Okay, now based on various sources, articles, and videos I’ve sorted 10 tips that should help you to submit that perfect Google reconsideration request.
1. Reconsideration Requests Are Read By Real People
A user asked on Google Webmaster Help Forums whether reconsideration requests are read by real people. And Matt Cutts confirmed that 100% of reconsideration requests are read by a real person unless there’s no manual action by the web spam team.
It means that if your website was penalized manually by Google then they will read and respond to your reconsideration request if necessary.
2. Google Won’t Tell You Exactly Why Your Site Was Penalized
Google also confirmed that they don’t reply to your reconsideration request with tons of details but only with the exact reason why your site was penalized.
3. Admit That You Made A Mistake
Now let’s say you have violated few webmaster guidelines and got a manual penalty. In that case it’s really important to admit the mistakes you’ve made so that you can fix those issues and let them know that you made all the necessary changes.
For example, if the manual penalty is due to “paid links” then you can remove all the links that you have bought and then admit in your reconsideration request that you did violate webmaster guidelines by involving in paid links and you’ve removed them.

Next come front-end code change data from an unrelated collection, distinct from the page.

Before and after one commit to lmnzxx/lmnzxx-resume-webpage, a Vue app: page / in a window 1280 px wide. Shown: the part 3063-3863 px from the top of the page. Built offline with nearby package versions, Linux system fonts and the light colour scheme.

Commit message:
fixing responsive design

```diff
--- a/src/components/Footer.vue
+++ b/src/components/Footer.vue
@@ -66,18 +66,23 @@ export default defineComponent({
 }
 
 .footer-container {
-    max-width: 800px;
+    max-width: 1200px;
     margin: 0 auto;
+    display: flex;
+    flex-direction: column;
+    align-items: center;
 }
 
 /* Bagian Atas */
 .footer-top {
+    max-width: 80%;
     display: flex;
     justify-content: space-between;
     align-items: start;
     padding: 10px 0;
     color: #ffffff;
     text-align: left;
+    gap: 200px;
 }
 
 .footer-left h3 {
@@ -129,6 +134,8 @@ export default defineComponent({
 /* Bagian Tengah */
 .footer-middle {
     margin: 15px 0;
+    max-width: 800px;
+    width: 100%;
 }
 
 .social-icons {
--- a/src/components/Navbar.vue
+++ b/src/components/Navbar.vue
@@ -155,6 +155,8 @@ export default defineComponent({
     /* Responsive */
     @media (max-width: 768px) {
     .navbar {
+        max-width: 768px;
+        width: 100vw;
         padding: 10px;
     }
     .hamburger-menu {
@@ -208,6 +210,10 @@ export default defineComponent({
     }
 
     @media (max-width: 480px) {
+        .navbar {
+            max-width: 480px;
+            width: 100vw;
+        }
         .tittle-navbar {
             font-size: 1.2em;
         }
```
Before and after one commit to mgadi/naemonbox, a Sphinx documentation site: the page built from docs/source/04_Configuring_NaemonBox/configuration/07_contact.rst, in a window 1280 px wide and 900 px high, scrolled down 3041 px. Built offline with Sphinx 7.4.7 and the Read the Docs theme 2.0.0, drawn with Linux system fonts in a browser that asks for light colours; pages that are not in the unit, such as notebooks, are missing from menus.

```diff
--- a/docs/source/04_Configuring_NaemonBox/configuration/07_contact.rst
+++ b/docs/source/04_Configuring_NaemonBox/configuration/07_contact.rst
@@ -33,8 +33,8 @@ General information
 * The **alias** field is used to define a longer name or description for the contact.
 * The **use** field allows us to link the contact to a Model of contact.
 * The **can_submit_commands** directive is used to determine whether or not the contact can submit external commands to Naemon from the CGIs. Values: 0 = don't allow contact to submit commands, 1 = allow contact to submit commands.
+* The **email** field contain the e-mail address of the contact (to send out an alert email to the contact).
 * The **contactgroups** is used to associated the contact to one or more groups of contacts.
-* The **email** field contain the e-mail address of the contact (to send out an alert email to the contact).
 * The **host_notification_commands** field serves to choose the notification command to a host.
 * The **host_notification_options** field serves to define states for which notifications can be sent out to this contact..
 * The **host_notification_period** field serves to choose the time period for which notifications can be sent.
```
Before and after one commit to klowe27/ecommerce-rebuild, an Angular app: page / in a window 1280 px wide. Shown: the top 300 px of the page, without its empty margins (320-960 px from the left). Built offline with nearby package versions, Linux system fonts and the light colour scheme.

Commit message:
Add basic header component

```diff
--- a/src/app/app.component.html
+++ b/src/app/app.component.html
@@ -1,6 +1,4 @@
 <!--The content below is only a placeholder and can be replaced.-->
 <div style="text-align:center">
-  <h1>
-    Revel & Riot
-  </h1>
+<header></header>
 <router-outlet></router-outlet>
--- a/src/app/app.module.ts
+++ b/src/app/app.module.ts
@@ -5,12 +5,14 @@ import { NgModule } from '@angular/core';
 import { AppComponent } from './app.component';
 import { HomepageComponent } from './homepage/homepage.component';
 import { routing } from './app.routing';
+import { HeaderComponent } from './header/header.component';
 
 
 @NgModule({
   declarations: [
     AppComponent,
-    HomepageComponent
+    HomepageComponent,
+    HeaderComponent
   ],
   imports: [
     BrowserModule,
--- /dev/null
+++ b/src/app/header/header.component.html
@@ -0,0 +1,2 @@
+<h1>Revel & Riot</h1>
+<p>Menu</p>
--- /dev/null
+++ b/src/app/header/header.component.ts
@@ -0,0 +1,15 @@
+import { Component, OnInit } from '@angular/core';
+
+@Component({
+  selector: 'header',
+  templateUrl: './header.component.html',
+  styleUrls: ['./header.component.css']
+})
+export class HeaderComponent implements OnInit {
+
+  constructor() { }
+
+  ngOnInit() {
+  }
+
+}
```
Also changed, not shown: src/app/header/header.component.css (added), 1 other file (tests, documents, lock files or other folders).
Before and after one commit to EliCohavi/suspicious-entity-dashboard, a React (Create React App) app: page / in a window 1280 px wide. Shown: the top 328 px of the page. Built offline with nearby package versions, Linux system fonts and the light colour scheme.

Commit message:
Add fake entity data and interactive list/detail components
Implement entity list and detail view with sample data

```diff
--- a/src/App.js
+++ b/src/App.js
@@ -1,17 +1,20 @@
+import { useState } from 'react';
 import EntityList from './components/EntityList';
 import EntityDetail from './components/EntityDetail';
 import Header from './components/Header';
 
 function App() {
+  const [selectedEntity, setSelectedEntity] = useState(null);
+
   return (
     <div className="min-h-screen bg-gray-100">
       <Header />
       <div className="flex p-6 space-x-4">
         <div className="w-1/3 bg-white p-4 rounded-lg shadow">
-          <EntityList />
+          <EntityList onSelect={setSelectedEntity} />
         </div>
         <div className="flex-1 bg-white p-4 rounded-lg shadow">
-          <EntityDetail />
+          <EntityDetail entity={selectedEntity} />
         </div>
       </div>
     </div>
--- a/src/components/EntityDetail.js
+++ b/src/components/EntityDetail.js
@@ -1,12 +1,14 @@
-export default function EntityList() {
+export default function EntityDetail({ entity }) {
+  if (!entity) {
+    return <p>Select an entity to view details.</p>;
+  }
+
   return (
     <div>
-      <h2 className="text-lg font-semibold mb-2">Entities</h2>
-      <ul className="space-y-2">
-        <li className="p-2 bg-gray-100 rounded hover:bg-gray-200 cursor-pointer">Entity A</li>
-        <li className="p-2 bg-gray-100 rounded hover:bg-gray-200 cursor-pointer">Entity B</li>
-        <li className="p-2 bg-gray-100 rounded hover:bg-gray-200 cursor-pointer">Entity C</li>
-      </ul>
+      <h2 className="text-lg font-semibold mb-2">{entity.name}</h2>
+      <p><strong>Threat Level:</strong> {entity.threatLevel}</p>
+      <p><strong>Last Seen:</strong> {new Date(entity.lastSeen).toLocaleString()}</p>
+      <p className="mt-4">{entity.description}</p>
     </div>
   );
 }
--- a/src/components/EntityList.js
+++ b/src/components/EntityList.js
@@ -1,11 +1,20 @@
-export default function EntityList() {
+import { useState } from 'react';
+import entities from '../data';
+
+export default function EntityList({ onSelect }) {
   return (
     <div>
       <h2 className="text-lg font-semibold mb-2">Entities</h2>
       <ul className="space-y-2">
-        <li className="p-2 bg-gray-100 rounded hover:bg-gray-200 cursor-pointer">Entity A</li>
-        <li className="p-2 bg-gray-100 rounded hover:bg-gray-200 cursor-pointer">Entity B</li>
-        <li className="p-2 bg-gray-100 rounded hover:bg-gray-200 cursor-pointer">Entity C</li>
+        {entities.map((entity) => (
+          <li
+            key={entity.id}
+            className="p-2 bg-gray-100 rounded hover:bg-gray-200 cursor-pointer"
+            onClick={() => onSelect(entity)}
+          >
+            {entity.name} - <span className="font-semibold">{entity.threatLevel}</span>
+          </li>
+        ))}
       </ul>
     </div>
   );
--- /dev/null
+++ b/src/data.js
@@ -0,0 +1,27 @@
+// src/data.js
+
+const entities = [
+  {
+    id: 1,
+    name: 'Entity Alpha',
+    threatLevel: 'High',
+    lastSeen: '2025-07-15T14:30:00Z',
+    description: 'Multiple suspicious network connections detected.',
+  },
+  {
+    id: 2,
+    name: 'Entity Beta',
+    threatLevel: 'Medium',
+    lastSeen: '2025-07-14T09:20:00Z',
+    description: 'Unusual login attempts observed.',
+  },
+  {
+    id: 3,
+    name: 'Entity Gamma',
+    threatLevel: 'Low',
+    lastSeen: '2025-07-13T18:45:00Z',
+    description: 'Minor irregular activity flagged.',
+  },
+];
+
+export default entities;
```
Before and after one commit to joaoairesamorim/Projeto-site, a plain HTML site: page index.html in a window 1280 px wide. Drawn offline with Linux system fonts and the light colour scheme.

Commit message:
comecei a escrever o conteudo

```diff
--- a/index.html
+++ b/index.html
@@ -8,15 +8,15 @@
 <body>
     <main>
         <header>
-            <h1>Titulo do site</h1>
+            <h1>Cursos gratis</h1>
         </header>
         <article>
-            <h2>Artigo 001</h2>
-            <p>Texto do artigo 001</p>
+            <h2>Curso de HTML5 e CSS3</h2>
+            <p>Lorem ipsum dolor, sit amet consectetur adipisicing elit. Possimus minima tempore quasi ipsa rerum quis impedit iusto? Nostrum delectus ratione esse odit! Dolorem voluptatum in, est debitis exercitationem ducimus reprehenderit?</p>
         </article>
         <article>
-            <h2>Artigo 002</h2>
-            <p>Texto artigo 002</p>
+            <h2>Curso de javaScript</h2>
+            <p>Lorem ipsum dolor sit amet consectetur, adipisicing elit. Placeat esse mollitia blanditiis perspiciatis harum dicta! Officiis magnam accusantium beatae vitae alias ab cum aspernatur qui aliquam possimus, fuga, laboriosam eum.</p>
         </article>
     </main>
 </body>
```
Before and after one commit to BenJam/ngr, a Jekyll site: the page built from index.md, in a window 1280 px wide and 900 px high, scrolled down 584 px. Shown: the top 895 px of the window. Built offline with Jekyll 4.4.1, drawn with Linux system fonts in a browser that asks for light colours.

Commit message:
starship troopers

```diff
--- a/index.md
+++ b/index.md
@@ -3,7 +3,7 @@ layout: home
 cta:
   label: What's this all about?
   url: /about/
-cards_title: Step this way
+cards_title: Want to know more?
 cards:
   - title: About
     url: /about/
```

4. Don’t Just Reply That You Comply With Google Guidelines
When you send the reconsideration request you need to give as much details as possible. Google says that sometimes they get reconsideration requests from people that say “My site adheres to the guidelines now“. That really won’t help as they need as much information as possible from your side so that they’ll know exactly what you have done to fix the possible issues.
5. Read Google Webmaster Guidelines
If you’re not sure about why your site was penalized then you can read the complete Google webmaster guidelines before sending the reconsideration request as the reason could be unknown to you. If you don’t know where to start then you can begin with Google Webmaster & SEO Guidelines where I explored Google’s webmaster and SEO guidelines for you.
6. Get Help From Google Webmaster Forum
If you were unable to figure out the problems then you can seek help from other webmasters and Google employees who are active at Google Webmaster Forum.
7. You Are Allowed To Send The Reconsideration Request Again
When you get a notice of “Manual Spam Action” by Google then you should analyze your website and analytics. And once you identify the possible issues and improved things by making all the changes (so that you comply with webmaster guidelines) then you can always do another reconsideration request.
8. Don’t Try To Fool Google
Google uses sophisticated tools internally and “real” people are actually looking at your reports. So if you try to fool them with misleading information then they will disregard your request for reconsideration.
9. Don’t Spam With Multiple Requests
There’s no need to submit the reconsideration requests several times. All you need to do is submit ONE request with detailed information. As all requests are reviewed, you’ll get a response in few weeks.
10. Make Sure That You Don’t Repeat The Mistakes
You can also give some kind of assurance by saying that you have stopped violating quality guidelines and you’ll never repeat the mistakes that you have done.
BONUS: More Insights From Google Webmaster Help [Videos]
Oh wait! The updates are not over yet. If you’re tracking the SEO industry closely then you’re probably aware about the so-called AuthorRank update.
Image Credit: Free Digital Photos